• _Exercise prompt_
Copy every line from the material below that holds "center".

• _Records provided_
-- Opening Marker --
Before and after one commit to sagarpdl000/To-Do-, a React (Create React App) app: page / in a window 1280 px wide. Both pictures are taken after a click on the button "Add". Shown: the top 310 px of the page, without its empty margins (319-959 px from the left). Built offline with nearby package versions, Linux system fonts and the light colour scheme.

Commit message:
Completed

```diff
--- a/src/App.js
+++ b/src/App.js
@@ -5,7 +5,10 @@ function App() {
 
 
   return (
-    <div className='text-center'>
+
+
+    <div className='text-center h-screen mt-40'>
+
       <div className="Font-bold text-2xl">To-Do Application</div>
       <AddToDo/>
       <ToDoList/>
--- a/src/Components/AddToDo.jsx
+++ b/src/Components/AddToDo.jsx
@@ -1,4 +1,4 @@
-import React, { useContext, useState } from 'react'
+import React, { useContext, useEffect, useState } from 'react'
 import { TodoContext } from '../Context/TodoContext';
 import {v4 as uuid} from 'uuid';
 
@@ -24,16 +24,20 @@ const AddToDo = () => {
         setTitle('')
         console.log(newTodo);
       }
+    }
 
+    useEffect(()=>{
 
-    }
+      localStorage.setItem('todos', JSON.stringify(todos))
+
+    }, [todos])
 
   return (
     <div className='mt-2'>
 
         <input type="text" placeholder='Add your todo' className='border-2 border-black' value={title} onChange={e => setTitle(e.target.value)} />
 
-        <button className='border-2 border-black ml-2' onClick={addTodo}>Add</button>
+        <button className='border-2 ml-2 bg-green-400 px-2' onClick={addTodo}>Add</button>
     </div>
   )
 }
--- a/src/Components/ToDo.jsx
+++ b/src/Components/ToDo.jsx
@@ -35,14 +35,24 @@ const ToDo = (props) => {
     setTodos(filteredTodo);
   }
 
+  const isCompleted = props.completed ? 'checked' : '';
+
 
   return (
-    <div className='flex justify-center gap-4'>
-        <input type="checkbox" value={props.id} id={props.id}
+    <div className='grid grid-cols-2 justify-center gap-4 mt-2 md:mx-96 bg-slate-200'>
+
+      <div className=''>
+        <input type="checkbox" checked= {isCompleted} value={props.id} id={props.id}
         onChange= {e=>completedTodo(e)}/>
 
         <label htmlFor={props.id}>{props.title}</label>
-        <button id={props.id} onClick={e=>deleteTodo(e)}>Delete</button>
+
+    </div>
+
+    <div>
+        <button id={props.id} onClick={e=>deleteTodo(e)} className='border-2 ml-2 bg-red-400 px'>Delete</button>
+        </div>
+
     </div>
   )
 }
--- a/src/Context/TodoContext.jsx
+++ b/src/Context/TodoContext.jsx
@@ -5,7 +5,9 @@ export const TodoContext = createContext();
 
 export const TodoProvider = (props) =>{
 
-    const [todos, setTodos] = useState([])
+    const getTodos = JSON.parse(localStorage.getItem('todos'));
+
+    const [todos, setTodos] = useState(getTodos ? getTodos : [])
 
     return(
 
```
-- Closing Marker --
-- Opening Marker --
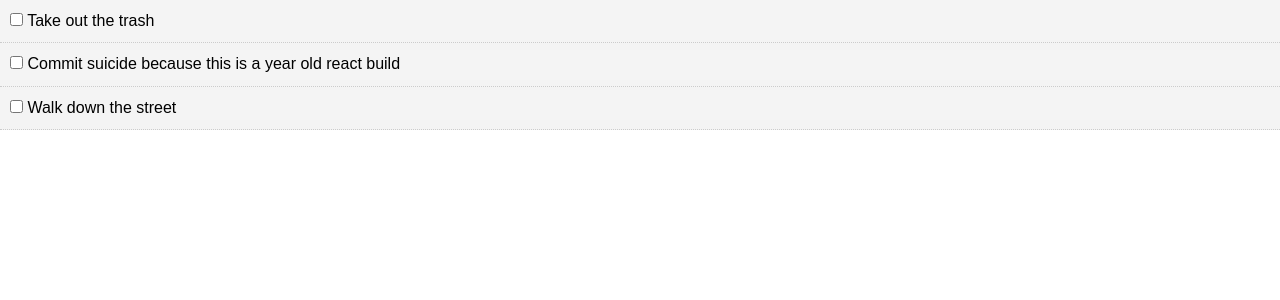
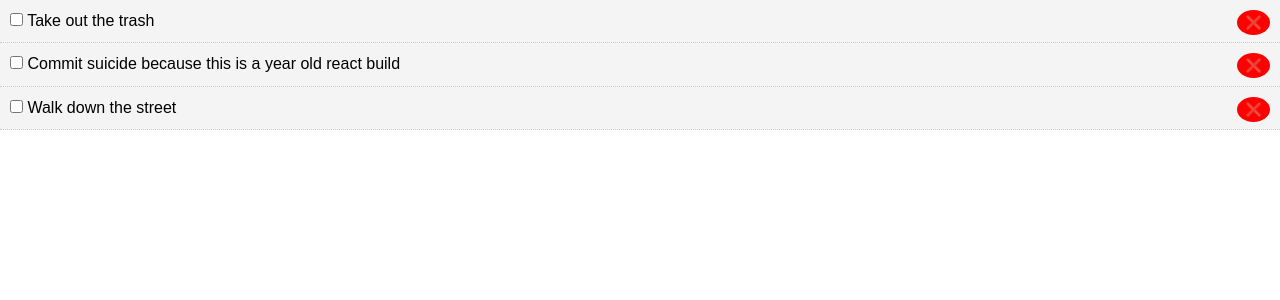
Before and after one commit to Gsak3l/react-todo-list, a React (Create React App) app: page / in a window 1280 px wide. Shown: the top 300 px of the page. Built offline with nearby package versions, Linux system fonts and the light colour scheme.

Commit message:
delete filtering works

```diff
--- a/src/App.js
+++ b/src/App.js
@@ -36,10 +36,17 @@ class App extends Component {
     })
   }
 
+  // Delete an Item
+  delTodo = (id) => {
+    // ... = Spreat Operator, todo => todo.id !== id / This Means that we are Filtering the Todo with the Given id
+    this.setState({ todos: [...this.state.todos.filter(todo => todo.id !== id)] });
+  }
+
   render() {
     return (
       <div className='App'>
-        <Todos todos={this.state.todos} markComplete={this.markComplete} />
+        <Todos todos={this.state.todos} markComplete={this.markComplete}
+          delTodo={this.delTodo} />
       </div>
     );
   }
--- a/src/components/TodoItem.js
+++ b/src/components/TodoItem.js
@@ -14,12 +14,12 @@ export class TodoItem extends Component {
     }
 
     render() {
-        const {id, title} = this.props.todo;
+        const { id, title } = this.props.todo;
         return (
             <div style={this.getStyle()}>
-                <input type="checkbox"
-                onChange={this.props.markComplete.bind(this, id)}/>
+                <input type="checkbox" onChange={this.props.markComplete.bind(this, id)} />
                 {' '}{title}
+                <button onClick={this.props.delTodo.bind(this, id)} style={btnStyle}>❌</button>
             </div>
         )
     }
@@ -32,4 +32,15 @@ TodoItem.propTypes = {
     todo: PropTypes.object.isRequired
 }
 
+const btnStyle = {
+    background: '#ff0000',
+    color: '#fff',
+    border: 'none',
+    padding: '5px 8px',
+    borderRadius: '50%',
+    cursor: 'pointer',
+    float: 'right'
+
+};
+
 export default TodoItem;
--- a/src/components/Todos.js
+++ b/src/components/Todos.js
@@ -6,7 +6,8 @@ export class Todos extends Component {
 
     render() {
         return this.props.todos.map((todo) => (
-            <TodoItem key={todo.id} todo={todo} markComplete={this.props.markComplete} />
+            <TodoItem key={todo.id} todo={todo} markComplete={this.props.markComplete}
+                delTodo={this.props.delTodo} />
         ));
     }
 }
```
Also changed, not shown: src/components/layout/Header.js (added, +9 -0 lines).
-- Closing Marker --
-- Opening Marker --
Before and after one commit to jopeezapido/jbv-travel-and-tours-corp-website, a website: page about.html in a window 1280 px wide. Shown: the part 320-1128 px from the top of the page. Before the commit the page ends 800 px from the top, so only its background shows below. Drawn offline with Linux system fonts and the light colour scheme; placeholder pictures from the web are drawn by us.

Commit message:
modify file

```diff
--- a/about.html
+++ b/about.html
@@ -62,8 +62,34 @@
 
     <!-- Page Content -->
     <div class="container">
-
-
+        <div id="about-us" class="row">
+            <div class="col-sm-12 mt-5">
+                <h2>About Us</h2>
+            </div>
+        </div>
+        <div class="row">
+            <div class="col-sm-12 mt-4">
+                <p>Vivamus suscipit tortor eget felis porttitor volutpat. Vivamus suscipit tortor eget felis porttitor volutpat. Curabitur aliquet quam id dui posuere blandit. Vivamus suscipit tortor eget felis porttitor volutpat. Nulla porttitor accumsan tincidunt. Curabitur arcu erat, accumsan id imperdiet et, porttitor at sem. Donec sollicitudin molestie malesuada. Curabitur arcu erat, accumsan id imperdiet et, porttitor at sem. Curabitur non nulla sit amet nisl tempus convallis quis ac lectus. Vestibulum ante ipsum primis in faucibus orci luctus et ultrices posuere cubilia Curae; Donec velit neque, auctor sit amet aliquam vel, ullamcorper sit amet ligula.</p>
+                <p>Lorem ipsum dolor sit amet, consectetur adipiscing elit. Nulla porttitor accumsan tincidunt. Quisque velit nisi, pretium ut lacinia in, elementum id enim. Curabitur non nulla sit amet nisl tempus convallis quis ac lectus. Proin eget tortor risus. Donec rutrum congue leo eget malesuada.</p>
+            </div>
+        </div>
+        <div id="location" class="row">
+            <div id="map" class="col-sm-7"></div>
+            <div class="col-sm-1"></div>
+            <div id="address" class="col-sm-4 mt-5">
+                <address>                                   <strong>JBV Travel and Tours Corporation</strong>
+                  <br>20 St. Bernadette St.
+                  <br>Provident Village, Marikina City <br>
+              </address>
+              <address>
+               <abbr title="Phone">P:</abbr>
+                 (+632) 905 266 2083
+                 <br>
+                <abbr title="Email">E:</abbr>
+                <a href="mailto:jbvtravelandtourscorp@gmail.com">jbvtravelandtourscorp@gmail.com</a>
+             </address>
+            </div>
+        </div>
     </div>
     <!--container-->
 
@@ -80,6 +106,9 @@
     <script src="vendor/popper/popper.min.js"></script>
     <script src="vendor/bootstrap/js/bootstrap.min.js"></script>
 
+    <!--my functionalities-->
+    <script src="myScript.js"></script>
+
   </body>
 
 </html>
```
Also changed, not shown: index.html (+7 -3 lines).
-- Closing Marker --
• _Task result_
-    <div className='text-center'>
+    <div className='text-center h-screen mt-40'>
-    <div className='flex justify-center gap-4'>
+    <div className='grid grid-cols-2 justify-center gap-4 mt-2 md:mx-96 bg-slate-200'>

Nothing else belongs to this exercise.